A publication in eLife from researchers of the Institut Pasteur, CNRS, University of Lille and Indiana University (USA) explains the mechanisms by which the bacterium Chlamydia trachomatis hijacks nutrients of its host to its own benefit.
Chlamydia trachomatis is the most common bacterial cause of sexually transmitted infection. These infections are often asymptomatic and are a major cause for infertility. Chlamydia trachomatis is also able to colonize the eye, and the resulting inflammation is the leading cause of blindness by an infectious agent in several developing countries.
Many parasites do no live free in a host cell, but remain inside an internal compartment closed by a membrane, called a vacuole. The vacuole protects the parasites from some host defense mechanisms. However, it blocks direct access to nutrients, and the parasites must develop complex mechanisms to acquire those. In the case of Chlamydia trachomatis, it is known that the vacuole is rich in glycogen, an energy storage molecule made of sugar units.
In this work, researchers from the Institut Pasteur, CNRS, University of Lille and Indiana University explain the mechanisms by which glycogen accumulates around the bacteria. They demonstrate that the glycogen in the vacuole has two origins. Firstly, the bacterium hijacks the glycogen stores synthesized by the host, which get trapped inside the vacuole. Secondly, it synthesizes glycogen directly in the vacuole, using sugar units obtained from the host. As a result, the whole glycogen stores of the infected cell become trapped within the vacuole. This dual strategy fulfills the nutritional needs of the bacteria while weakening the host, which loses access to its own energy stores.
« This discovery answers a 50-year old question: how do the bacteria manage to accumulate glycogen in a space that is separated from the host? We still need to understand the advantage that glycogen accumulation brings to Chlamydia trachomatis, a pathogen that develop exclusively in humans. Indeed, Chlamydia species that infect other hosts do not accumulate glycogen. Understanding the underlying reasons could help us develop novel strategies to fight Chlamydia trachomatis infections » says Agathe Subtil, director of the Unit Cell biology of microbial infection at the Institut Pasteur.

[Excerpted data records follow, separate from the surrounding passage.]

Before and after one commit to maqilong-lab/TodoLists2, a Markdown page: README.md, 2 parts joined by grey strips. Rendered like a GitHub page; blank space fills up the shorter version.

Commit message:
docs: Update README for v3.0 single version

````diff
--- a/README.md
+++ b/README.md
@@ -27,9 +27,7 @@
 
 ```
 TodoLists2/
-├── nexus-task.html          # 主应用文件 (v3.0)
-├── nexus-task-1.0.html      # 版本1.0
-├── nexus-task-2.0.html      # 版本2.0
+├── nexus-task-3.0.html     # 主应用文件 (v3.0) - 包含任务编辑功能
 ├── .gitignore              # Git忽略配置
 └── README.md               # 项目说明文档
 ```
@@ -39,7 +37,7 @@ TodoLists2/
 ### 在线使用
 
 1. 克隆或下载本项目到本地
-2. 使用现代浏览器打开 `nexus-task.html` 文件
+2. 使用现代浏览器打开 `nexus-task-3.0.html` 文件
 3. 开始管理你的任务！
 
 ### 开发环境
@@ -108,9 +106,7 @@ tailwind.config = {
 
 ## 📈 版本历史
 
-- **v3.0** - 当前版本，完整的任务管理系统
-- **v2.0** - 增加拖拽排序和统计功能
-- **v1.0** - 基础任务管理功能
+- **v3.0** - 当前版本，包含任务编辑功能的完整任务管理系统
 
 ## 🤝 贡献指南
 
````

Sequestration of host metabolism by an intracellular pathogen, eLife, march 16, 2016
Lena Gehre (1,2), Olivier Gorgette (3), Stéphanie Perrinet (1,2), Marie-Christine Prévost (3), Mathieu Ducatez (4), Amanda M. Giebel (5), David E. Nelson (6), Steven G. Ball (4), and Agathe Subtil (1,2)
(1) Institut Pasteur, Unité de Biologie cellulaire de l’infection microbienne, 25 rue du Dr Roux, 75015 Paris, France
(2) CNRS UMR3691, Paris, France
(3) Institut Pasteur, Plate-forme de Microscopie Ultrastructurale, Imagopole, Paris, France
(4) Université de Lille, CNRS UMR 8576 - UGSF- Unité de Glycobiologie Structurale et Fonctionnelle, F 59000 Lille, France
(5) Department of Biology, Indiana University, Bloomington, Indiana, USA
(6) Department of Microbiology and Immunology, Indiana University School of Medecine, Indianapolis, Indiana, USA
Mis à jour le 25/03/2016